# EXERCISE:
Search the records for the word "path" and copy every line in which it occurs.

# ENTRIES SHOWN:
_____

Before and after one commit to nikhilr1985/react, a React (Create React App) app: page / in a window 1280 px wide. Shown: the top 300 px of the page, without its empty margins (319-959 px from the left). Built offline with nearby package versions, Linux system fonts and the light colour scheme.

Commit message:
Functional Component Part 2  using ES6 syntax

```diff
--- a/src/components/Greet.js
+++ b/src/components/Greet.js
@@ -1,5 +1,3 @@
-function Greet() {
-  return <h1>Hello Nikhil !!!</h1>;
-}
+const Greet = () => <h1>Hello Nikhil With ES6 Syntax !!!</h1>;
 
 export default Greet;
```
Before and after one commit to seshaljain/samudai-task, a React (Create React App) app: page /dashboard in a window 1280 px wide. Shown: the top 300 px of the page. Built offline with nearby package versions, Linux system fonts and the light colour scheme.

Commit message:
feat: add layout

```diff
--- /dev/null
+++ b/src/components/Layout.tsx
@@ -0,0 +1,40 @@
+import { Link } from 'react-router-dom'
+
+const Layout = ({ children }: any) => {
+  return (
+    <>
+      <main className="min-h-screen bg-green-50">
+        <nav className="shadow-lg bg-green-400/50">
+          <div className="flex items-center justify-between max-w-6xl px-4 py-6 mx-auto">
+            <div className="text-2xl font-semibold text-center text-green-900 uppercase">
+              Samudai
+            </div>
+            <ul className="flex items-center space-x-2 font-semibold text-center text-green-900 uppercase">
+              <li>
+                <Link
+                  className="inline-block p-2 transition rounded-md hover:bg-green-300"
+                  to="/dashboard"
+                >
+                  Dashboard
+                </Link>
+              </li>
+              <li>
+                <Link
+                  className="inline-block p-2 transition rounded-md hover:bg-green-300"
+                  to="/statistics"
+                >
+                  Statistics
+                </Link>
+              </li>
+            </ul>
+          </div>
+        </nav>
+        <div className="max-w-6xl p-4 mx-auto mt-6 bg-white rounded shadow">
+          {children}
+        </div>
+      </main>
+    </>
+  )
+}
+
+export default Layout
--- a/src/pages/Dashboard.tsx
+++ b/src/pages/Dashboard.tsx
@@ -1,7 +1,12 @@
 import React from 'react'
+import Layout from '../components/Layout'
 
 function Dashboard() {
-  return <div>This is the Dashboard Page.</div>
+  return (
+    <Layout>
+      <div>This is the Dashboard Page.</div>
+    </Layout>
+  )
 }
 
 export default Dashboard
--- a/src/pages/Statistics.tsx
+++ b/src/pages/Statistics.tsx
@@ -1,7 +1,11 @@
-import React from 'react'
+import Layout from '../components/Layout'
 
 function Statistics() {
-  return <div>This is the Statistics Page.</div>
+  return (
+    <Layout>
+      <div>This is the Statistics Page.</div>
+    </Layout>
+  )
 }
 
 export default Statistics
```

_____

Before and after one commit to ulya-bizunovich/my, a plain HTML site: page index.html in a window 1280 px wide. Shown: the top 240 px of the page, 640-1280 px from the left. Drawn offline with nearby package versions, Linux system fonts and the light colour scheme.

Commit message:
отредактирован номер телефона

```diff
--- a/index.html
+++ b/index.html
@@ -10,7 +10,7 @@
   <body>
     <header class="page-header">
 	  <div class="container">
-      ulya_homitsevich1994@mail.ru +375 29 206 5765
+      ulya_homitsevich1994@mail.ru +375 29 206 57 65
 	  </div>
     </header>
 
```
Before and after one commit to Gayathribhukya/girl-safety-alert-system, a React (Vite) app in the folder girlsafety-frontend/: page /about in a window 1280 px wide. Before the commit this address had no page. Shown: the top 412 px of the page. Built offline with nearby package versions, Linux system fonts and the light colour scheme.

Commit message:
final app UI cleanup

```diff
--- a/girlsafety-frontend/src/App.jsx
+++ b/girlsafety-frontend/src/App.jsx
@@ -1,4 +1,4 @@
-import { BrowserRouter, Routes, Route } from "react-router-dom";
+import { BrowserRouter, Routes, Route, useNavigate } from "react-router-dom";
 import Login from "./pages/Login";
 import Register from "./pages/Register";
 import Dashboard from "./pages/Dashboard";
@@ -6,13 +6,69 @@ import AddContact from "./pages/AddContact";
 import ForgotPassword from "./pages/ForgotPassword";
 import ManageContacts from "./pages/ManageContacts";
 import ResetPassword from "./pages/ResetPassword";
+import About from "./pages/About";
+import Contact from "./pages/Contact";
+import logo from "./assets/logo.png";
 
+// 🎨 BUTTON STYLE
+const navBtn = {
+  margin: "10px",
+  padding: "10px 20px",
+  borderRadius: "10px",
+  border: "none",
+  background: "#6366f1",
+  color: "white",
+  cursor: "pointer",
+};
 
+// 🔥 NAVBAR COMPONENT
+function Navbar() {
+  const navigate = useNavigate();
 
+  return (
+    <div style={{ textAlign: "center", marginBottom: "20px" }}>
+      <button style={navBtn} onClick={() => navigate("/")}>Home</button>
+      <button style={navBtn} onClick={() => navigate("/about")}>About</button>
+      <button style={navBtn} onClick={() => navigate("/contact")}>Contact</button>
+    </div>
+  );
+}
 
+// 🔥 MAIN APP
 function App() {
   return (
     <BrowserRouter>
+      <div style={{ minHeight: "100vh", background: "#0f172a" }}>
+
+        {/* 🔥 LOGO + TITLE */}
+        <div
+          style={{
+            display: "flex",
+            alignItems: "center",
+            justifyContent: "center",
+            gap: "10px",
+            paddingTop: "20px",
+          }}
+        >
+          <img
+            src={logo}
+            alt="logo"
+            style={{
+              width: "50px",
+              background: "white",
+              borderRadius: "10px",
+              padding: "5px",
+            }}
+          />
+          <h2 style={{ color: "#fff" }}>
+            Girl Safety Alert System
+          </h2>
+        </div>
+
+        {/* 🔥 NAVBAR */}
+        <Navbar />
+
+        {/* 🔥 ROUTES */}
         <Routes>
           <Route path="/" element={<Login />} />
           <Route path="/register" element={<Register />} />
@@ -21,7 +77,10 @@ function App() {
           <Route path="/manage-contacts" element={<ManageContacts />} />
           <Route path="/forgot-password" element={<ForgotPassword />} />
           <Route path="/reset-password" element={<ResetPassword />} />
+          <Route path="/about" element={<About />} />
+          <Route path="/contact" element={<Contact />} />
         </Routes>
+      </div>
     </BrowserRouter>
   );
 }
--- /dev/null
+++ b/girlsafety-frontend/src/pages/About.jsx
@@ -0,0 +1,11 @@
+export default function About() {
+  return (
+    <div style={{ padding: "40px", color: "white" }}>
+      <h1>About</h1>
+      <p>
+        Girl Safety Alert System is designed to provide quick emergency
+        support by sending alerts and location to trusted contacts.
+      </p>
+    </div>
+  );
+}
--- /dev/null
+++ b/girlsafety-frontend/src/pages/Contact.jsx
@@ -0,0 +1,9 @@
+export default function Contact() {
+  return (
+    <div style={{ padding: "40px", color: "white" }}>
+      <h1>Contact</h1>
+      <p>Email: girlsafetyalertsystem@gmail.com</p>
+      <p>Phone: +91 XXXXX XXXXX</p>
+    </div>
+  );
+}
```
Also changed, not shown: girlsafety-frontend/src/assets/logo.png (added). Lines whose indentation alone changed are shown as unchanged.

_____

# RESPONSE TO THIS TASK:
           <Route path="/" element={<Login />} />
           <Route path="/register" element={<Register />} />
           <Route path="/manage-contacts" element={<ManageContacts />} />
           <Route path="/forgot-password" element={<ForgotPassword />} />
           <Route path="/reset-password" element={<ResetPassword />} />
+          <Route path="/about" element={<About />} />
+          <Route path="/contact" element={<Contact />} />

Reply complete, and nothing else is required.